BEGIN INPUT DATA

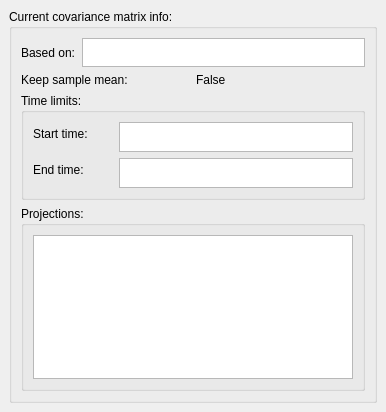
Before: the Qt Designer form meggie_batch/ui/qt4Designer_ui_files/covarianceWidgetEpochs.ui in cibr-jyu/meggie, drawn with Qt 5.
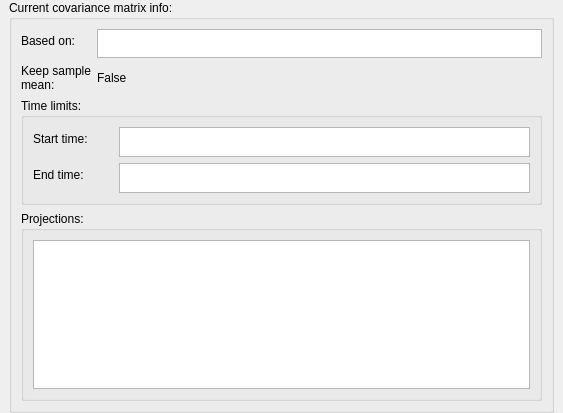
After: the same form once the commit is applied.

What changed in the file:
```diff
--- a/meggie_batch/ui/qt4Designer_ui_files/covarianceWidgetEpochs.ui
+++ b/meggie_batch/ui/qt4Designer_ui_files/covarianceWidgetEpochs.ui
@@ -6,65 +6,55 @@
    <rect>
     <x>0</x>
     <y>0</y>
-    <width>386</width>
-    <height>412</height>
+    <width>563</width>
+    <height>413</height>
    </rect>
   </property>
   <property name="windowTitle">
    <string>Form</string>
   </property>
   <layout class="QGridLayout" name="gridLayout_2">
-   <property name="margin">
+   <property name="leftMargin">
     <number>9</number>
    </property>
+   <property name="topMargin">
+    <number>0</number>
+   </property>
+   <property name="rightMargin">
+    <number>9</number>
+   </property>
+   <property name="bottomMargin">
+    <number>0</number>
+   </property>
    <item row="0" column="0">
     <widget class="QGroupBox" name="groupBoxCovarianceMatrix">
      <property name="title">
       <string>Current covariance matrix info:</string>
      </property>
-     <layout class="QGridLayout" name="gridLayout">
-      <item row="0" column="0" colspan="2">
-       <layout class="QHBoxLayout" name="horizontalLayout_34">
-        <property name="sizeConstraint">
-         <enum>QLayout::SetDefaultConstraint</enum>
+     <layout class="QFormLayout" name="formLayout">
+      <item row="0" column="0">
+       <widget class="QLabel" name="labelBasedOn">
+        <property name="text">
+         <string>Based on:</string>
         </property>
-        <item>
-         <widget class="QLabel" name="labelBasedOn">
-          <property name="text">
-           <string>Based on:</string>
-          </property>
-         </widget>
-        </item>
-        <item>
-         <widget class="QTextBrowser" name="textBrowserBasedOn">
-          <property name="maximumSize">
-           <size>
-            <width>485</width>
-            <height>29</height>
-           </size>
-          </property>
-          <property name="lineWrapMode">
-           <enum>QTextEdit::NoWrap</enum>
-          </property>
-         </widget>
-        </item>
-       </layout>
+       </widget>
       </item>
-      <item row="1" column="0">
+      <item row="2" column="0">
        <widget class="QLabel" name="labelKeepSample">
         <property name="text">
-         <string>Keep sample mean:</string>
+         <string>Keep sample
+mean:</string>
         </property>
        </widget>
       </item>
-      <item row="1" column="1">
+      <item row="2" column="1">
        <widget class="QLabel" name="labelKeepSampleValue">
         <property name="text">
          <string>False</string>
         </property>
        </widget>
       </item>
-      <item row="2" column="0" colspan="2">
+      <item row="3" column="0" colspan="2">
        <widget class="QGroupBox" name="groupBoxEpochTimes">
         <property name="title">
          <string>Time limits:</string>
@@ -179,7 +169,7 @@
         </layout>
        </widget>
       </item>
-      <item row="3" column="0" colspan="2">
+      <item row="4" column="0" colspan="2">
        <widget class="QGroupBox" name="groupBoxProjections">
         <property name="title">
          <string>Projections:</string>
@@ -191,6 +181,25 @@
         </layout>
        </widget>
       </item>
+      <item row="0" column="1">
+       <widget class="QTextBrowser" name="textBrowserBasedOn">
+        <property name="maximumSize">
+         <size>
+          <width>10000</width>
+          <height>29</height>
+         </size>
+        </property>
+        <property name="verticalScrollBarPolicy">
+         <enum>Qt::ScrollBarAlwaysOff</enum>
+        </property>
+        <property name="horizontalScrollBarPolicy">
+         <enum>Qt::ScrollBarAlwaysOff</enum>
+        </property>
+        <property name="lineWrapMode">
+         <enum>QTextEdit::NoWrap</enum>
+        </property>
+       </widget>
+      </item>
      </layout>
     </widget>
    </item>
```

END INPUT DATA

### [INSTRUCTIONS TO FOLLOW]
Without including any picture, write out the material above verbatim.

### [THE ANSWER]
Before: the Qt Designer form meggie_batch/ui/qt4Designer_ui_files/covarianceWidgetEpochs.ui in cibr-jyu/meggie, drawn with Qt 5.
After: the same form once the commit is applied.

What changed in the file:
```diff
--- a/meggie_batch/ui/qt4Designer_ui_files/covarianceWidgetEpochs.ui
+++ b/meggie_batch/ui/qt4Designer_ui_files/covarianceWidgetEpochs.ui
@@ -6,65 +6,55 @@
    <rect>
     <x>0</x>
     <y>0</y>
-    <width>386</width>
-    <height>412</height>
+    <width>563</width>
+    <height>413</height>
    </rect>
   </property>
   <property name="windowTitle">
    <string>Form</string>
   </property>
   <layout class="QGridLayout" name="gridLayout_2">
-   <property name="margin">
+   <property name="leftMargin">
     <number>9</number>
    </property>
+   <property name="topMargin">
+    <number>0</number>
+   </property>
+   <property name="rightMargin">
+    <number>9</number>
+   </property>
+   <property name="bottomMargin">
+    <number>0</number>
+   </property>
    <item row="0" column="0">
     <widget class="QGroupBox" name="groupBoxCovarianceMatrix">
      <property name="title">
       <string>Current covariance matrix info:</string>
      </property>
-     <layout class="QGridLayout" name="gridLayout">
-      <item row="0" column="0" colspan="2">
-       <layout class="QHBoxLayout" name="horizontalLayout_34">
-        <property name="sizeConstraint">
-         <enum>QLayout::SetDefaultConstraint</enum>
+     <layout class="QFormLayout" name="formLayout">
+      <item row="0" column="0">
+       <widget class="QLabel" name="labelBasedOn">
+        <property name="text">
+         <string>Based on:</string>
         </property>
-        <item>
-         <widget class="QLabel" name="labelBasedOn">
-          <property name="text">
-           <string>Based on:</string>
-          </property>
-         </widget>
-        </item>
-        <item>
-         <widget class="QTextBrowser" name="textBrowserBasedOn">
-          <property name="maximumSize">
-           <size>
-            <width>485</width>
-            <height>29</height>
-           </size>
-          </property>
-          <property name="lineWrapMode">
-           <enum>QTextEdit::NoWrap</enum>
-          </property>
-         </widget>
-        </item>
-       </layout>
+       </widget>
       </item>
-      <item row="1" column="0">
+      <item row="2" column="0">
        <widget class="QLabel" name="labelKeepSample">
         <property name="text">
-         <string>Keep sample mean:</string>
+         <string>Keep sample
+mean:</string>
         </property>
        </widget>
       </item>
-      <item row="1" column="1">
+      <item row="2" column="1">
        <widget class="QLabel" name="labelKeepSampleValue">
         <property name="text">
          <string>False</string>
         </property>
        </widget>
       </item>
-      <item row="2" column="0" colspan="2">
+      <item row="3" column="0" colspan="2">
        <widget class="QGroupBox" name="groupBoxEpochTimes">
         <property name="title">
          <string>Time limits:</string>
@@ -179,7 +169,7 @@
         </layout>
        </widget>
       </item>
-      <item row="3" column="0" colspan="2">
+      <item row="4" column="0" colspan="2">
        <widget class="QGroupBox" name="groupBoxProjections">
         <property name="title">
          <string>Projections:</string>
@@ -191,6 +181,25 @@
         </layout>
        </widget>
       </item>
+      <item row="0" column="1">
+       <widget class="QTextBrowser" name="textBrowserBasedOn">
+        <property name="maximumSize">
+         <size>
+          <width>10000</width>
+          <height>29</height>
+         </size>
+        </property>
+        <property name="verticalScrollBarPolicy">
+         <enum>Qt::ScrollBarAlwaysOff</enum>
+        </property>
+        <property name="horizontalScrollBarPolicy">
+         <enum>Qt::ScrollBarAlwaysOff</enum>
+        </property>
+        <property name="lineWrapMode">
+         <enum>QTextEdit::NoWrap</enum>
+        </property>
+       </widget>
+      </item>
      </layout>
     </widget>
    </item>
```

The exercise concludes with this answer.